Updated: November 22, 2022

Operating a business means there will be a lot to focus on. You want to ensure you’re doing everything you can to grow revenue to help the business grow and expand efficiently. You might have heard the term turnover before, but what exactly does it mean and how does it work? 

By understanding how turnover works, will you really be able to get a better sense of business performance? Read on to learn all about turnover.
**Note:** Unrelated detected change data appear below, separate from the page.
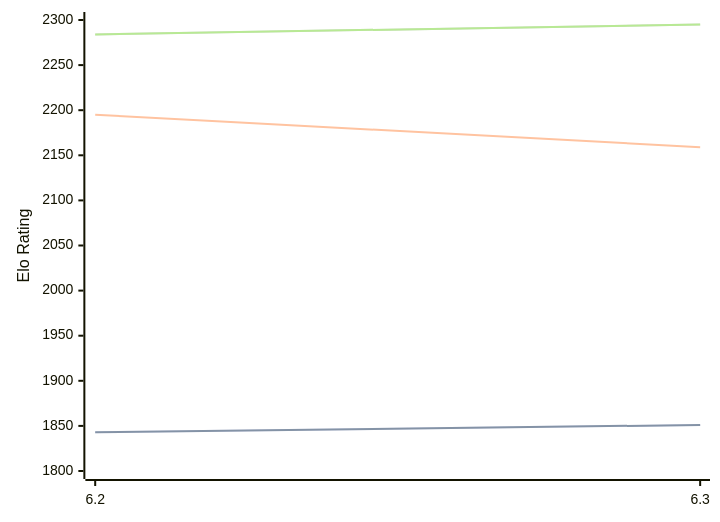
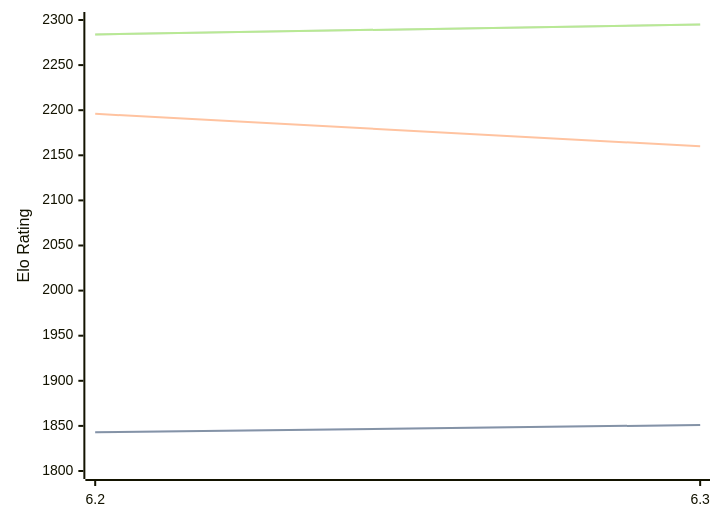
Before and after one commit to computer-chess-index/cci: the diagram in engines/chess4j.md, drawn with Mermaid. The commit also changed other lines of this file, not shown here.

````diff
--- a/engines/chess4j.md
+++ b/engines/chess4j.md
@@ -38,11 +38,11 @@
 ```mermaid
 %%{init: {"theme":"base","themeVariables":{"seriesColors:['#a3a3a3','#222221','#faa371']}}}%%
 xychart-beta
   x-axis ["6.2", "6.3"]
   y-axis "Elo Rating" 1800 --> 2300
   line "STC (8.0+0.08s)" [1843, 1851]
   line "STC (8.0+0.08s)" [1843, 1851]
-  line "LTC (60.0+0.60s)" [2195, 2159]
+  line "LTC (60.0+0.60s)" [2196, 2160]
   line "VLTC (2m24s+1.12s)" [2284, 2295]
   line "VLTC (2m24s+1.12s)" [2284, 2295]
 ```
````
We’ll dive into how important it is to your business, how to calculate it, and break down an example of its use.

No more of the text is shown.